So! For anyone who doesn't know, I've been working in Disneyland Paris for the past ten months or so, and since I've finally left the place, I can't stop humming Disney songs every three minutes wherever I go. Call this my way of exorcising them - for the next ten days, I'm gonna draw a list of the ten best songs in the Disney canon. With commentaries, obviously, otherwise I would not be I.

Oi begorrah! To begin with, then!

Film: DUMBO.

Link to the song

Why not start with Dumbo. The gist of this song is that Dumbo gets out of the circus and presents himself to these crows, but they do not believe he can fly. The song might be a little higher up in this list if it weren’t so friggin’ racist. Of course that serves to make the song more poignant – the point is that, scorned by the dominant social classes, Dumbo turns to the minorities (the crows, who are so patently a travesty of black Americans that I wouldn’t be surprised if they started rapping). Yet even the minorities reject him, and the song emphasises his solitude as a phenomenon of the stage (in fact it closes on an image of the little elephant being sad, which come to think of it is really depressing. Fuckin’ ‘ell, now I’m getting depressed just by writing this!).

The song is very cleverly executed, built as it is entirely on puns, and there is a certain suggestion that seeing ‘an elephant fly’ is itself a pun (meaning, a ‘gigantic fly’). Or at least, it is a phrase struggling to become a pun (like Dumbo is struggling to be accepted) against the resistance of linguistic construction. So the point would be that ‘I been done seeing about everything’ when language (or the rules of language) are transcended and meaning is achieved at its margins, by breaking rather than respecting its rules. This suggests an interest in the tension between the ossification and renovation of meaning in language (and its parallel with the social acceptance of individuals within a codified society), but the song never explores this theme in real depth, and its point ultimately remains suggestive rather than illuminating. This, alongside the racism, is what leaves it down in the tenth place, without escalating any further up.

I need a beer.


Mory said...

Dumbo is a really depressing movie in general. It's about the circus, and has all the bright colors you'd expect, but it really paints an ugly picture of show business. What other animated movie has the main characters get so sad that they get drunk to the point of hallucination?

Come to think of it, I wonder how much of the movie's tone was brought on by how Disney's masterpiece Fantasia (released a year earlier) was unappreciated by the public.

John Silver said...

Yeah, fights with Bambi for most heartbreaking Disney film. But are you serious about that Fantasia stuff? I mean, do you think the bad sales made them so depressed that they went and made a depressing movie? (I guess it stands for revenge, among other things).

Mory said...

I was speaking about Walt Disney in particular, who was surely depressed after Fantasia flopped. Fantasia wasn't just a movie for him, it was the future of animation. He wanted animation to be a high-class art, not a light diversion for the masses. He had stereo sound invented for that movie, he pushed animation farther than it had ever gone before in many ways, he planned to have the movie keep playing and changing forever.
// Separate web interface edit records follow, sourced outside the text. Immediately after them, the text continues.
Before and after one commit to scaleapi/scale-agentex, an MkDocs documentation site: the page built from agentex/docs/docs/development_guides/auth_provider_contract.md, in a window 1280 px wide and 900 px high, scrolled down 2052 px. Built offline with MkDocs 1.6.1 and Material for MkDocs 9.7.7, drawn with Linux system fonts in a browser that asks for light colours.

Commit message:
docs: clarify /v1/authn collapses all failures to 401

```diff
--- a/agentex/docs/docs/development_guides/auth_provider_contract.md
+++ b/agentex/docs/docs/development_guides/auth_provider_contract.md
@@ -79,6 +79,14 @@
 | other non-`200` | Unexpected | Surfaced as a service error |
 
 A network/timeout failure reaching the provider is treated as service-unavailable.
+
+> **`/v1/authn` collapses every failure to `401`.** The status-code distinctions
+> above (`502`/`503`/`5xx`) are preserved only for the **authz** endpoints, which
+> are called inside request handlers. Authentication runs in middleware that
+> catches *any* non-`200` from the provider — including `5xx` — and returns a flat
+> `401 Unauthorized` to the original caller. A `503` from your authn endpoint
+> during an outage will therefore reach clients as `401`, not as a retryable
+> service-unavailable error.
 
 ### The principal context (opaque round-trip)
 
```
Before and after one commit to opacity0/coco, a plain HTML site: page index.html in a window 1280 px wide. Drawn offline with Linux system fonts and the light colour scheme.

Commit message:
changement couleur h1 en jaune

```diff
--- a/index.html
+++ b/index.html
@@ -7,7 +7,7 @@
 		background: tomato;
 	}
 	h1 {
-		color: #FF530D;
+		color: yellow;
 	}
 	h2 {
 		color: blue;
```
Plus, it was a way to get people to listen to classical music. Also, keep in mind that Dumbo was a small and simple movie precisely because after Fantasia, the company didn't have the money for anything big anymore. So yeah, I figure Disney must have been pretty depressed about entertainment at that point. Wouldn't you be?